Hans Van Manen 1977
Choreography: Hans Van Manen
Lighting design: Jan Hofstra
Music: Astor Piazzolla
Van Manen is one of the few choreographers to have succeeded in popularizing modern ballet - as a fusion of classical ballet and modern dance and other movement techniques - across a wide audience. He also ranks as one of the groundbreaking dance-makers who, particularly in the 1960s, helped formulate the now commonly accepted synthesis of academic and other dance techniques. Certain aspects of Van Manen's choreography have gone on to become trademarks of his style: clarity and apparent simplicity, and the extremely balanced, almost mathematical, structure of his dance compositions. Generally speaking Van Manen's oeuvre is governed by formal and structural principles. Much of his work, for Netherlands Dance Theatre in particular, is experimental in character, with Solo for Voice I (1986) and Mutations (1970) as some of the most striking examples.
With The Dutch National Ballet Van Manen's choreographic style became more classical and the atmosphere of his ballets, particularly in the 1970s, more courtly and romantic in their mood-imagery.

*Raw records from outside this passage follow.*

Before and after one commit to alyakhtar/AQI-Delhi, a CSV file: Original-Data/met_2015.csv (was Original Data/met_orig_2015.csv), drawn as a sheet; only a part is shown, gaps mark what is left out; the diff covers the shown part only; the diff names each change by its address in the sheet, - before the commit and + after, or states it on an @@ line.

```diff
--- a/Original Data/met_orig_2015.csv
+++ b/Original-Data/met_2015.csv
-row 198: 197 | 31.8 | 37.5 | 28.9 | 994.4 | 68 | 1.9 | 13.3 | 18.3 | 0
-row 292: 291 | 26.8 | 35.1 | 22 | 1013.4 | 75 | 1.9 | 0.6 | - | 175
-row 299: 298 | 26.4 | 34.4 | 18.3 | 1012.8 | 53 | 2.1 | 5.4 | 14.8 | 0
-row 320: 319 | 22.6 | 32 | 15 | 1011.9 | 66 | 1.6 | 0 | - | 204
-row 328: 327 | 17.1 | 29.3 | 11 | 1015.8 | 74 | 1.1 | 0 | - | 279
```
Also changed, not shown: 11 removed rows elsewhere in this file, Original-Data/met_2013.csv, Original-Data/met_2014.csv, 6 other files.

The romantic element of his works always focuses on human relationships, coloured by the erotic interplay of attraction and repulsion. Among his most lyrically romantic works are Adagio Hammerklavier (1973) - for many one of his artistic highpoints - Four Schumann Pieces (1975), Grand Trio (1978) and Piano Variations III (Trois Gnossiennes) (1982). The most striking of the more experimental ballets that Van Manen created for The Dutch National Ballet include the duet Twilight and the video ballet Live (1979).
Van Manen's international fame is widespread, as is borne out by the forty-odd companies around the world with his works in their repertoire. His ballets have been danced by many of the great international stars, including Anthony Dowell, Marcia Haydée, Natalia Makarova and Rudolf Nureyev.
In 1991 Van Manen was awarded the Sonia Gaskell Prize for his whole oeuvre, and in particular for the three pas de deux he created in the 1990/1991 season: Two, Theme and Andante. Also in 1991 the ballet Two was awarded the VSCD Choreographic Prize. Quite early in his career Hans van Manen achieved wide recognition in Germany; in 1993 he was awarded the German Dance Prize and in 2004 the prestigious City of Duisburg Music Prize . Furthermore, he received in 2000 the Erasmus Price and in 2005 the Benois de la Danse Prize for his whole oeuvre in the Bolshoi Theatre in Moscow.
Hans van Manen’s 5 Tangos is a sizzling work that combines classical ballet with the passion and dramatic flourishes of the tango.
Autumn Season 2012
(performed with Forsythe's Workworhinwork and Lawrance's Run For It)
08 October – 17 October 2012